Tuesday, August 2, 2011

on dangling


So much of parenting is hard.

They don't tell you that, when you're pregnant. Just like they don't tell you how much childbirth hurts, or what it's like to look down and see your guts sitting on a table. The answer, in case you're wondering, is that it's actually really fascinating, because intestines are cool.

At the very most, they write, "It's the hardest job you'll ever love," or, "It goes by so quickly; cherish it."

Which, frankly, wouldn't be nearly as helpful as "always point the peeper down before diapering," or "there's a reason they make nipple balm, and you're going to find out why."

But one thing they rarely tell you is this:

Sometimes, your kid is going to fail. And it will suck.

Today I watched my son fall down on the playground. Three times. From the same three-foot platform. He's even got a bruise on his forehead, in that picture up there.

"I am big boy," he said. "My do it myself."

"Dude, monkey bars are bad news," I answered. "Don't dangle."

"Okay.

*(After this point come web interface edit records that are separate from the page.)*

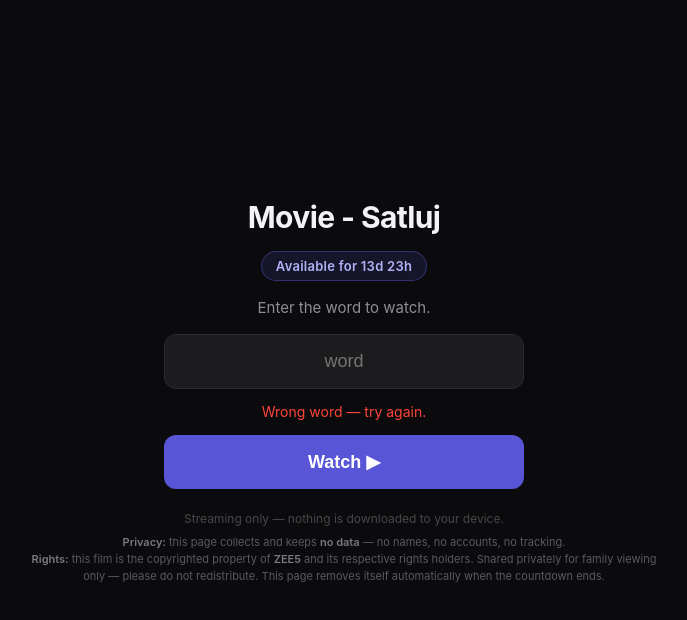
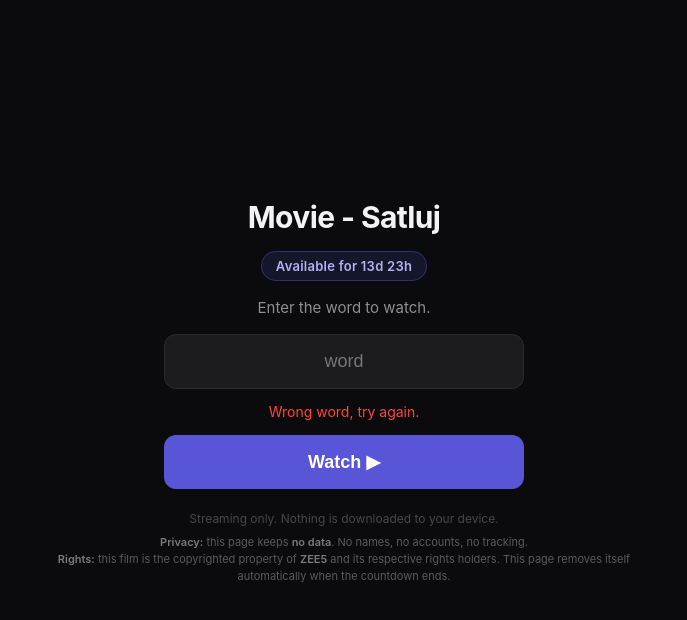
Before and after one commit to mrandhawa14/watch, a plain HTML site: page index.html in a window 1280 px wide. Both pictures are taken after a click on the button "Watch ▶". Shown: the whole page, without its empty margins (296-983 px from the left). Drawn offline with Linux system fonts and the light colour scheme.

Commit message:
Trim notice: drop redistribution line + dashes

```diff
--- a/config.js
+++ b/config.js
@@ -1,9 +1,10 @@
-// Edit these — or let ./add-video.sh fill in videoUrl for you.
+// Edit these, or let ./add-video.sh fill in videoUrl for you.
 window.STREAM_CONFIG = {
   title: "Movie - Satluj ",     // shown above the player
   videoUrl: "https://pub-75baea03abcd4a6ebafdf3cc8b5e9fd3.r2.dev/Satluj_1080p.mp4",    // set automatically by add-video.sh, or paste a direct .mp4 URL
   poster: "",              // optional: a thumbnail image URL to show before play
   passphrase: "JSK",    // the one word parents type. change to whatever you like. "" = no gate.
   captions: "captions.vtt",  // WebVTT subtitle file next to this page. "" = none.
-  expiresAt: "2026-07-22T19:36:26Z"  // auto-takedown (2 weeks): page stops playing after this time.
+  expiresAt: "2026-07-22T19:36:26Z",  // auto-takedown (2 weeks): page stops playing after this time.
+  analyticsToken: ""  // Cloudflare Web Analytics token (anonymous, cookieless, no personal data). "" = off.
 };
--- a/index.html
+++ b/index.html
@@ -92,7 +92,7 @@
   <h1 id="title">Watch</h1>
   <div id="timer" class="timer hidden"></div>
 
-  <!-- Gate (word only — no name, no data collected) -->
+  <!-- Gate (word only, no name, no data collected) -->
   <div id="gate" class="gate hidden">
     <div class="msg">Enter the word to watch.</div>
     <input id="pass" type="text" inputmode="text" autocomplete="off"
@@ -115,12 +115,11 @@
   <div id="takedown" class="msg hidden">This video is no longer available.</div>
 
   <footer>
-    <div class="line">Streaming only — nothing is downloaded to your device.</div>
+    <div class="line">Streaming only. Nothing is downloaded to your device.</div>
     <div class="legal">
-      <b>Privacy:</b> this page collects and keeps <b>no data</b> — no names, no accounts, no tracking.<br>
+      <span id="privacyNote"></span><br>
       <b>Rights:</b> this film is the copyrighted property of <b>ZEE5</b> and its respective rights holders.
-      Shared privately for family viewing only — please do not redistribute. This page removes itself
-      automatically when the countdown ends.
+      This page removes itself automatically when the countdown ends.
     </div>
   </footer>
 
@@ -138,6 +137,23 @@
 
       document.title = cfg.title || 'Watch';
       titleEl.textContent = cfg.title || 'Watch';
+
+      // Anonymous, cookieless analytics (aggregate device/country only, no names, no personal data)
+      if (cfg.analyticsToken) {
+        var beacon = document.createElement('script');
+        beacon.defer = true;
+        beacon.src = 'https://static.cloudflareinsights.com/beacon.min.js';
+        beacon.setAttribute('data-cf-beacon', JSON.stringify({ token: cfg.analyticsToken }));
+        document.head.appendChild(beacon);
+      }
+
+      // Keep the on-page privacy notice honest about whether analytics is on
+      var privacyNote = document.getElementById('privacyNote');
+      if (privacyNote) {
+        privacyNote.innerHTML = cfg.analyticsToken
+          ? '<b>Privacy:</b> no names, no accounts, no personal data. Anonymous, cookieless analytics (aggregate device &amp; country only) let the owner see viewing stats.'
+          : '<b>Privacy:</b> this page keeps <b>no data</b>. No names, no accounts, no tracking.';
+      }
 
       function show(el) { el.classList.remove('hidden'); }
       function hide(el) { el.classList.add('hidden'); }
@@ -218,7 +234,7 @@
             hide(gate);
             startPlayer();
           } else {
-            err.textContent = 'Wrong word — try again.';
+            err.textContent = 'Wrong word, try again.';
           }
         }
         btn.addEventListener('click', tryUnlock);
```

I won't."

Patter-patter-patter-patter-patter.

"What are you doing, son?"

"I dangle."

I dropped my book and scramblde across the playground, heart in throat, arriving just in time to watch him splat on the bark nuggets.

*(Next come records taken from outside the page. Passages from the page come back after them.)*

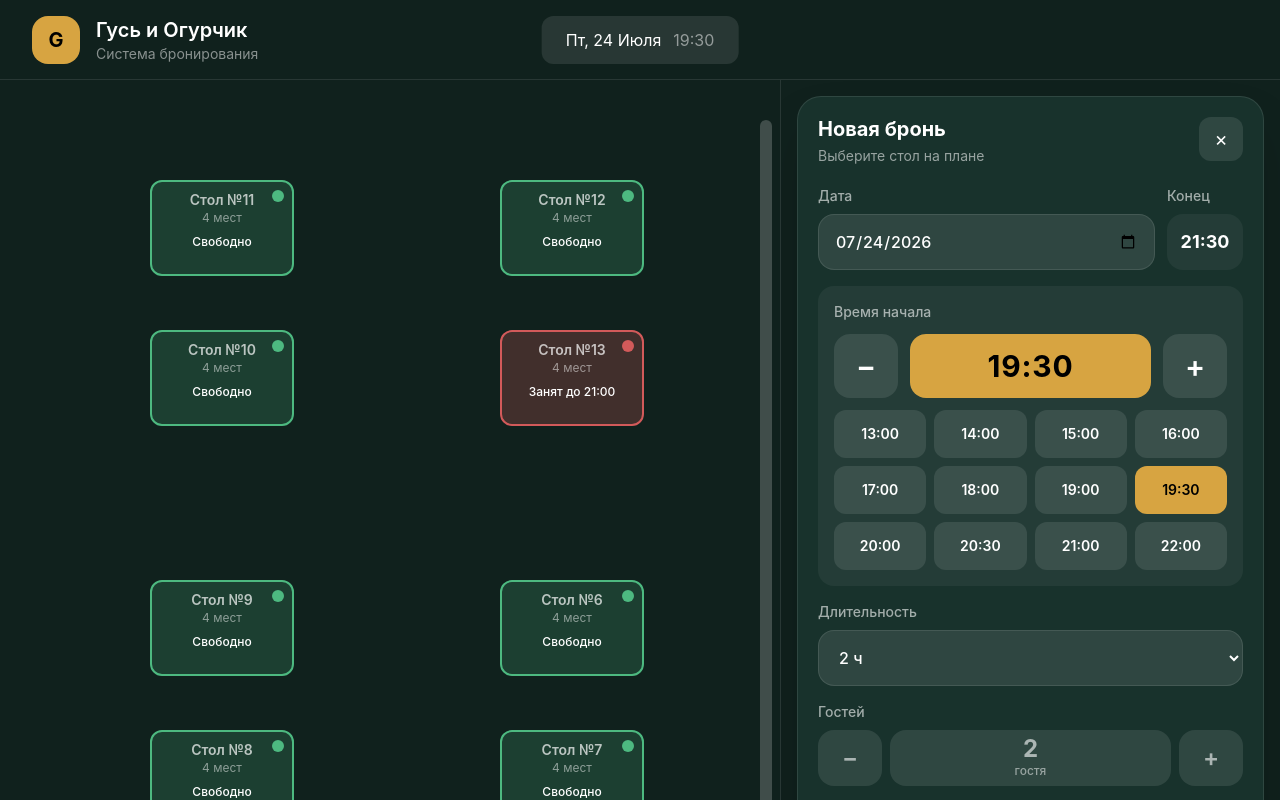
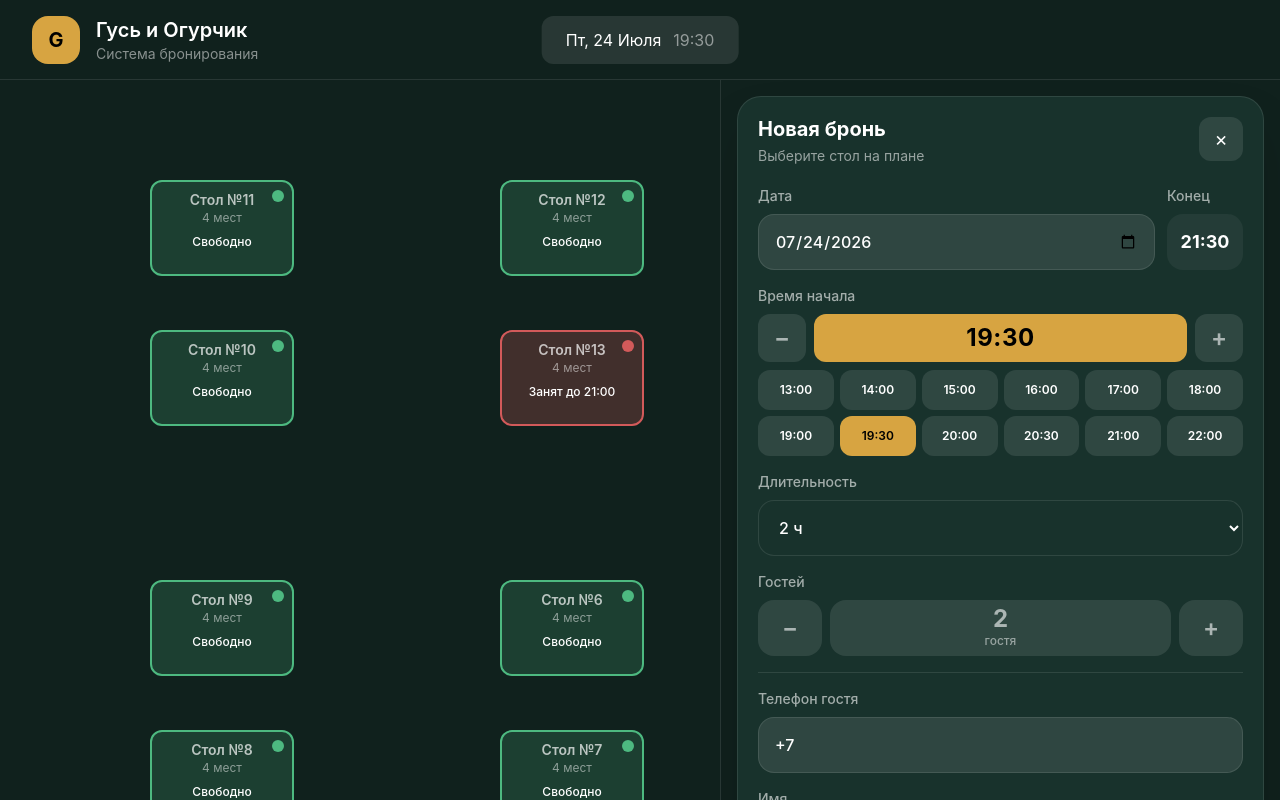
Before and after one commit to Faultieer/restaurant-booking, a React (Vite) app: page / in a window 1280 px wide. Both pictures are taken after a click on the button "Новая бронь". Built offline with nearby package versions, Linux system fonts and the light colour scheme.

Commit message:
Refactor booking modal and update home page reference
Replit-Commit-Author: Agent

```diff
--- a/src/components/BookingModal.tsx
+++ b/src/components/BookingModal.tsx
@@ -248,38 +248,36 @@ export default function BookingModal({
                     </div>
 
                     {/* Время */}
-                    <div className="rounded-2xl bg-white/5 p-4">
-                        <div className="mb-3 text-sm font-medium text-white/60">Время начала</div>
-                        <div className="grid grid-cols-[64px_1fr_64px] items-center gap-3">
+                    <div className="text-sm font-medium text-white/60">
+                        Время начала
+                        <div className="mt-2 grid grid-cols-[48px_1fr_48px] items-center gap-2">
                             <button
                                 type="button"
                                 onClick={() => setTime((t) => changeTime(t, -15))}
-                                className="h-16 rounded-2xl bg-white/10 text-3xl font-semibold transition active:scale-95 hover:bg-white/15"
+                                className="h-12 rounded-xl bg-white/10 text-2xl font-semibold transition active:scale-95 hover:bg-white/15"
                                 aria-label="−15 мин"
                             >
                                 −
                             </button>
-                            <div className="flex h-16 items-center justify-center rounded-2xl bg-[#D7A441] text-3xl font-bold text-black tracking-wide">
+                            <div className="flex h-12 items-center justify-center rounded-xl bg-[#D7A441] text-2xl font-bold text-black tracking-wide">
                                 {time}
                             </div>
                             <button
                                 type="button"
                                 onClick={() => setTime((t) => changeTime(t, 15))}
-                                className="h-16 rounded-2xl bg-white/10 text-3xl font-semibold transition active:scale-95 hover:bg-white/15"
+                                className="h-12 rounded-xl bg-white/10 text-2xl font-semibold transition active:scale-95 hover:bg-white/15"
                                 aria-label="+15 мин"
                             >
                                 +
                             </button>
                         </div>
-
-                        {/* Быстрый выбор времени */}
-                        <div className="mt-3 grid grid-cols-4 gap-2">
+                        <div className="mt-2 grid grid-cols-6 gap-1.5">
                             {quickTimes.map((qt) => (
                                 <button
                                     key={qt}
                                     type="button"
                                     onClick={() => setTime(qt)}
-                                    className={`h-12 rounded-xl text-sm font-semibold transition active:scale-95
+                                    className={`h-10 rounded-xl text-xs font-semibold transition active:scale-95
                                         ${time === qt
                                             ? "bg-[#D7A441] text-black"
                                             : "bg-white/10 text-white hover:bg-white/15"}`}
@@ -296,7 +294,7 @@ export default function BookingModal({
                         <select
                             value={durationMinutes}
                             onChange={(e) => setDurationMinutes(Number(e.target.value))}
-                            className="mt-2 h-14 w-full rounded-2xl border border-white/10 bg-white/10 px-4 text-base text-white"
+                            className="mt-2 h-14 w-full rounded-2xl border border-white/10 bg-[#18322C] px-4 text-base text-white [color-scheme:dark]"
                         >
                             {durationOptions.map((d) => (
                                 <option key={d} value={d}>{formatDuration(d)}</option>
--- a/src/pages/HomePage.tsx
+++ b/src/pages/HomePage.tsx
@@ -174,7 +174,7 @@ export default function HomePage() {
                 }}
             />
 
-            <main className="grid h-[calc(100vh-80px)] grid-cols-[1fr_500px]">
+            <main className="grid h-[calc(100vh-80px)] grid-cols-[1fr_500px] xl:grid-cols-[1fr_560px] 2xl:grid-cols-[1fr_640px]">
                 <section className="relative overflow-hidden">
                     <FloorPlan
                         tables={tables}
```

But you know what?

Each time, he got right back up and said, "I okay." And kept going.

But it gets harder. The biscuit is having her first week at Kindergarten. She gets on a bus, does stuff for seven hours, and comes home. It's hard to get a straight answer about what happens there. So far, I've heard that she's got a coach named Boomer just like in Sky High and that they lost a kid in the bathroom and probably never found him again.

She's 4 days shy of the cut off date. That means that she's the youngest kid in her class. Most of the kids are already five, and some are six. She's still four. She's tiny, and vulnerable, and overly optimistic. And I was a little scared to send her to school, for so many reasons, most of them having to do with my own elementary school tragicomedy. What if the other kids are mean to her? What if she hates it? What if her teacher is half demon?

But I put her on that bus anyway.

Because I believe that you have to let your kids try the things that scare them.

And scare you.

Maybe I wouldn't give the boy so much freedom on the playground if it was over cement or went up really high. But I think a kid's got a right to dangle, and a right to fall on cushy bark chips, and a right to get right back up again. Hell, I admire him for it, even if it takes a year off my life.

And as for the Biscuit, I'm her cushy bark. The moment something goes wrong, I'll be here to catch her and help her find her feet, and if public Kindergarten isn't the right answer, I'll keep looking until we find it.

So there's my advice for the night.

Let your kids dangle.

And if you ever get to see your intestines on a table, take a damn picture. I wish I had.

3 comments:

stephanie constantin said...

I must say that watching you with your kids has helped me chill and let mine be more adventurous, so thanks :)

Jon Plsek said...

I don't have kids, but this one got to me...this story is special...

Tarah said...

Love this story - thanks for sharing!